**INFORMATION**
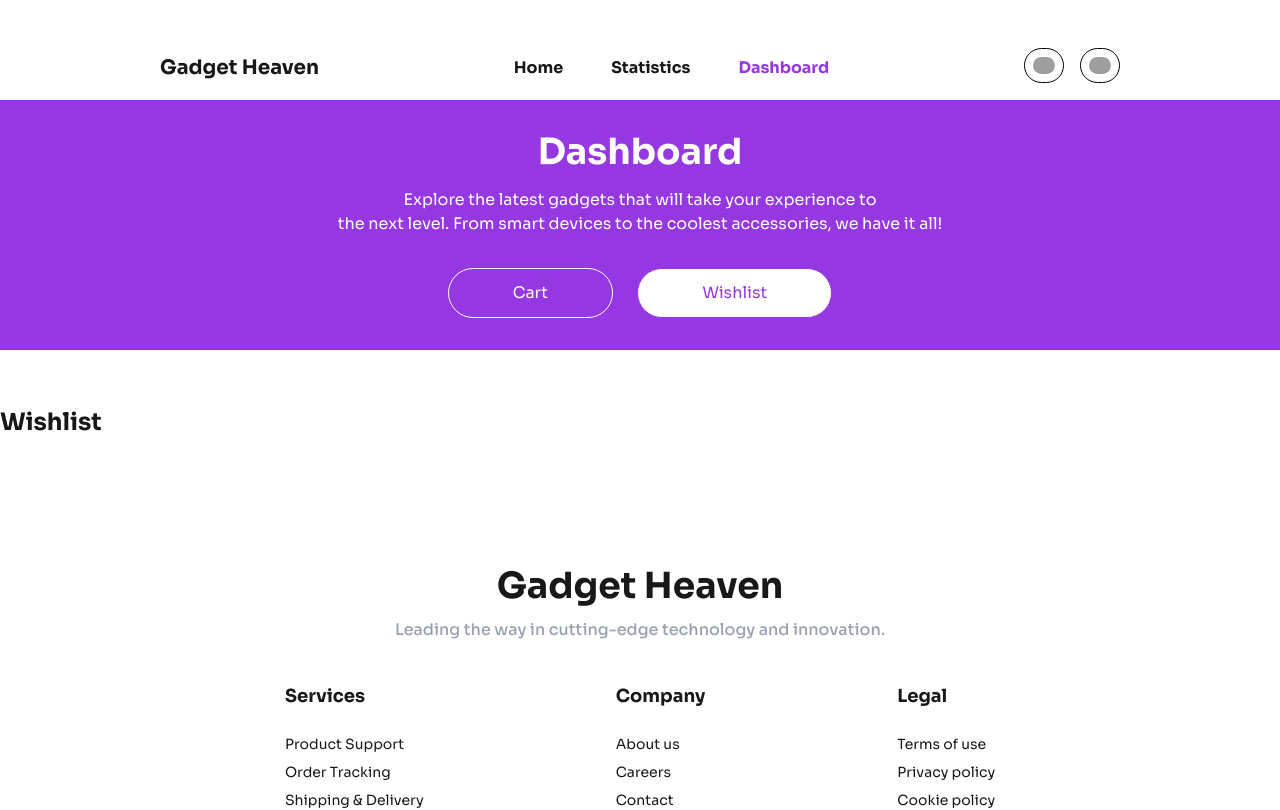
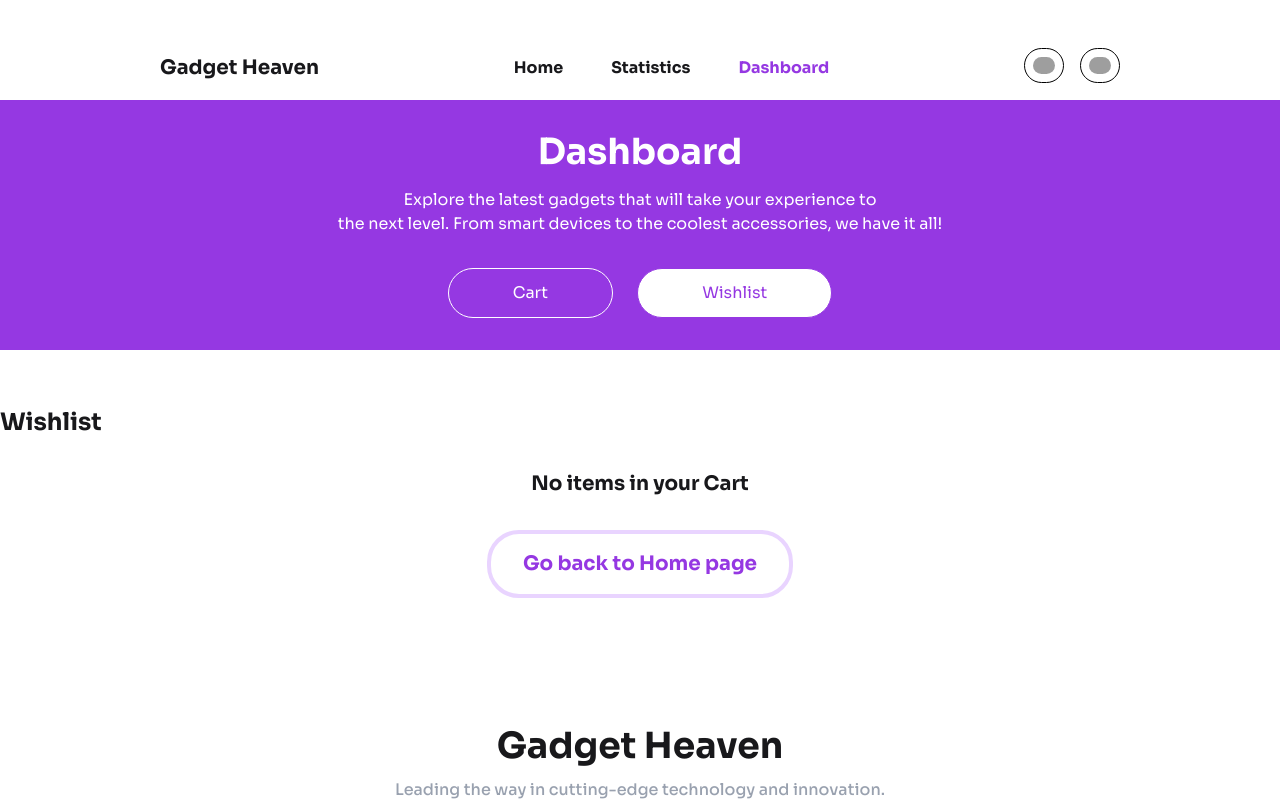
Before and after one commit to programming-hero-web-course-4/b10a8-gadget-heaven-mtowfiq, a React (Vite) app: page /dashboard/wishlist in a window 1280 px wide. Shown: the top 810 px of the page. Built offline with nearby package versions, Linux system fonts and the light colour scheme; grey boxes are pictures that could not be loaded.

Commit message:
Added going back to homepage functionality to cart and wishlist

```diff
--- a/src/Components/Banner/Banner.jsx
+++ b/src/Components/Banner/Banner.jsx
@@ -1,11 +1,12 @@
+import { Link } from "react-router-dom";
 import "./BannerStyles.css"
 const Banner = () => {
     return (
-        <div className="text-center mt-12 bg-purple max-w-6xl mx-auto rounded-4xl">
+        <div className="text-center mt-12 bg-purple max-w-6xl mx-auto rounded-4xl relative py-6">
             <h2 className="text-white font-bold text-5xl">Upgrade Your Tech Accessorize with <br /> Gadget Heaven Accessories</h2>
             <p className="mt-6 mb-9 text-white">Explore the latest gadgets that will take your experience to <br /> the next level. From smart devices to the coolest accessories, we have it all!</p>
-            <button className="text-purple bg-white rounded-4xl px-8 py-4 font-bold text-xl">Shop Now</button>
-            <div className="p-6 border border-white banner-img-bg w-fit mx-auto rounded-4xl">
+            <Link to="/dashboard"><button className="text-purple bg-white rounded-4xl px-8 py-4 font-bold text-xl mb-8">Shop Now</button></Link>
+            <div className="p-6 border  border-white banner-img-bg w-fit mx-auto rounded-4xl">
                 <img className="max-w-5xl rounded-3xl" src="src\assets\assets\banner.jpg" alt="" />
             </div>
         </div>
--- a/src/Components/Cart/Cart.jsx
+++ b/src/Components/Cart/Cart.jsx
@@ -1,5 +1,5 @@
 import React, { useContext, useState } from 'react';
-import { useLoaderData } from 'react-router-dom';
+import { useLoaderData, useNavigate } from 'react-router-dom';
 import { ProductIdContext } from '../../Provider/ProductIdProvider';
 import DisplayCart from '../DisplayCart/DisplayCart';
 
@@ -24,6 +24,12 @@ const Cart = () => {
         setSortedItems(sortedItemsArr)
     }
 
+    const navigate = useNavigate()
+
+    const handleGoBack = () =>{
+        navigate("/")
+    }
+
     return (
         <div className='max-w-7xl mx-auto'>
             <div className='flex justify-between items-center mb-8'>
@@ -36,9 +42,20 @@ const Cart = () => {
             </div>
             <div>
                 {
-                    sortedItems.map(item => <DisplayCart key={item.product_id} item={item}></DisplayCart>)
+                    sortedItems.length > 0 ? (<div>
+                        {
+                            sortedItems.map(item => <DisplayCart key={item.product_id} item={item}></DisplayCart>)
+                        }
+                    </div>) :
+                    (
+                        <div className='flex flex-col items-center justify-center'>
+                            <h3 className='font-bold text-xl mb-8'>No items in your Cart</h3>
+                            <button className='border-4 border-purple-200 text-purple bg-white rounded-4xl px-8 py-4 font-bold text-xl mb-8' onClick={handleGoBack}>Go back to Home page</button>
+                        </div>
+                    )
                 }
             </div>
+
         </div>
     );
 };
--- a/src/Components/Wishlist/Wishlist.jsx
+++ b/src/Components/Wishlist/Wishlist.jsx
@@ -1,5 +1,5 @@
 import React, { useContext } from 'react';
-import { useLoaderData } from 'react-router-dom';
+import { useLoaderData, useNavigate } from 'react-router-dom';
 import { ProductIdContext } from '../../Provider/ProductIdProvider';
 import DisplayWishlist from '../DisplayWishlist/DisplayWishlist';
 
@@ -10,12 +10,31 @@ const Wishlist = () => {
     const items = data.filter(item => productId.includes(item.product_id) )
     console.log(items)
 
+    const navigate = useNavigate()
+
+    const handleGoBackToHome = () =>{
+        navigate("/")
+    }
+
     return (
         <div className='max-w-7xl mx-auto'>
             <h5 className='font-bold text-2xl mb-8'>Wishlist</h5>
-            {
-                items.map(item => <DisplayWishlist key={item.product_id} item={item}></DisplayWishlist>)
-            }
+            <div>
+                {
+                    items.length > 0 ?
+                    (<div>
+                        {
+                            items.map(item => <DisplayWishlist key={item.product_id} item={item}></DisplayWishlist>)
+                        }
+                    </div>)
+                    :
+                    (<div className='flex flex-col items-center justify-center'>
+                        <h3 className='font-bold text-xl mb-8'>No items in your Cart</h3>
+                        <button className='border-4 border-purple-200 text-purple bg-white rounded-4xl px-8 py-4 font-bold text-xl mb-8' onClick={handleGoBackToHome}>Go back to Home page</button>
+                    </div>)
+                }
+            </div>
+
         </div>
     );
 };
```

**WHAT YOU SHOULD DO**
Leave the images aside and retype each line of the listing above exactly.

**TASK RESPONSE**
Before and after one commit to programming-hero-web-course-4/b10a8-gadget-heaven-mtowfiq, a React (Vite) app: page /dashboard/wishlist in a window 1280 px wide. Shown: the top 810 px of the page. Built offline with nearby package versions, Linux system fonts and the light colour scheme; grey boxes are pictures that could not be loaded.

Commit message:
Added going back to homepage functionality to cart and wishlist

```diff
--- a/src/Components/Banner/Banner.jsx
+++ b/src/Components/Banner/Banner.jsx
@@ -1,11 +1,12 @@
+import { Link } from "react-router-dom";
 import "./BannerStyles.css"
 const Banner = () => {
     return (
-        <div className="text-center mt-12 bg-purple max-w-6xl mx-auto rounded-4xl">
+        <div className="text-center mt-12 bg-purple max-w-6xl mx-auto rounded-4xl relative py-6">
             <h2 className="text-white font-bold text-5xl">Upgrade Your Tech Accessorize with <br /> Gadget Heaven Accessories</h2>
             <p className="mt-6 mb-9 text-white">Explore the latest gadgets that will take your experience to <br /> the next level. From smart devices to the coolest accessories, we have it all!</p>
-            <button className="text-purple bg-white rounded-4xl px-8 py-4 font-bold text-xl">Shop Now</button>
-            <div className="p-6 border border-white banner-img-bg w-fit mx-auto rounded-4xl">
+            <Link to="/dashboard"><button className="text-purple bg-white rounded-4xl px-8 py-4 font-bold text-xl mb-8">Shop Now</button></Link>
+            <div className="p-6 border  border-white banner-img-bg w-fit mx-auto rounded-4xl">
                 <img className="max-w-5xl rounded-3xl" src="src\assets\assets\banner.jpg" alt="" />
             </div>
         </div>
--- a/src/Components/Cart/Cart.jsx
+++ b/src/Components/Cart/Cart.jsx
@@ -1,5 +1,5 @@
 import React, { useContext, useState } from 'react';
-import { useLoaderData } from 'react-router-dom';
+import { useLoaderData, useNavigate } from 'react-router-dom';
 import { ProductIdContext } from '../../Provider/ProductIdProvider';
 import DisplayCart from '../DisplayCart/DisplayCart';
 
@@ -24,6 +24,12 @@ const Cart = () => {
         setSortedItems(sortedItemsArr)
     }
 
+    const navigate = useNavigate()
+
+    const handleGoBack = () =>{
+        navigate("/")
+    }
+
     return (
         <div className='max-w-7xl mx-auto'>
             <div className='flex justify-between items-center mb-8'>
@@ -36,9 +42,20 @@ const Cart = () => {
             </div>
             <div>
                 {
-                    sortedItems.map(item => <DisplayCart key={item.product_id} item={item}></DisplayCart>)
+                    sortedItems.length > 0 ? (<div>
+                        {
+                            sortedItems.map(item => <DisplayCart key={item.product_id} item={item}></DisplayCart>)
+                        }
+                    </div>) :
+                    (
+                        <div className='flex flex-col items-center justify-center'>
+                            <h3 className='font-bold text-xl mb-8'>No items in your Cart</h3>
+                            <button className='border-4 border-purple-200 text-purple bg-white rounded-4xl px-8 py-4 font-bold text-xl mb-8' onClick={handleGoBack}>Go back to Home page</button>
+                        </div>
+                    )
                 }
             </div>
+
         </div>
     );
 };
--- a/src/Components/Wishlist/Wishlist.jsx
+++ b/src/Components/Wishlist/Wishlist.jsx
@@ -1,5 +1,5 @@
 import React, { useContext } from 'react';
-import { useLoaderData } from 'react-router-dom';
+import { useLoaderData, useNavigate } from 'react-router-dom';
 import { ProductIdContext } from '../../Provider/ProductIdProvider';
 import DisplayWishlist from '../DisplayWishlist/DisplayWishlist';
 
@@ -10,12 +10,31 @@ const Wishlist = () => {
     const items = data.filter(item => productId.includes(item.product_id) )
     console.log(items)
 
+    const navigate = useNavigate()
+
+    const handleGoBackToHome = () =>{
+        navigate("/")
+    }
+
     return (
         <div className='max-w-7xl mx-auto'>
             <h5 className='font-bold text-2xl mb-8'>Wishlist</h5>
-            {
-                items.map(item => <DisplayWishlist key={item.product_id} item={item}></DisplayWishlist>)
-            }
+            <div>
+                {
+                    items.length > 0 ?
+                    (<div>
+                        {
+                            items.map(item => <DisplayWishlist key={item.product_id} item={item}></DisplayWishlist>)
+                        }
+                    </div>)
+                    :
+                    (<div className='flex flex-col items-center justify-center'>
+                        <h3 className='font-bold text-xl mb-8'>No items in your Cart</h3>
+                        <button className='border-4 border-purple-200 text-purple bg-white rounded-4xl px-8 py-4 font-bold text-xl mb-8' onClick={handleGoBackToHome}>Go back to Home page</button>
+                    </div>)
+                }
+            </div>
+
         </div>
     );
 };
```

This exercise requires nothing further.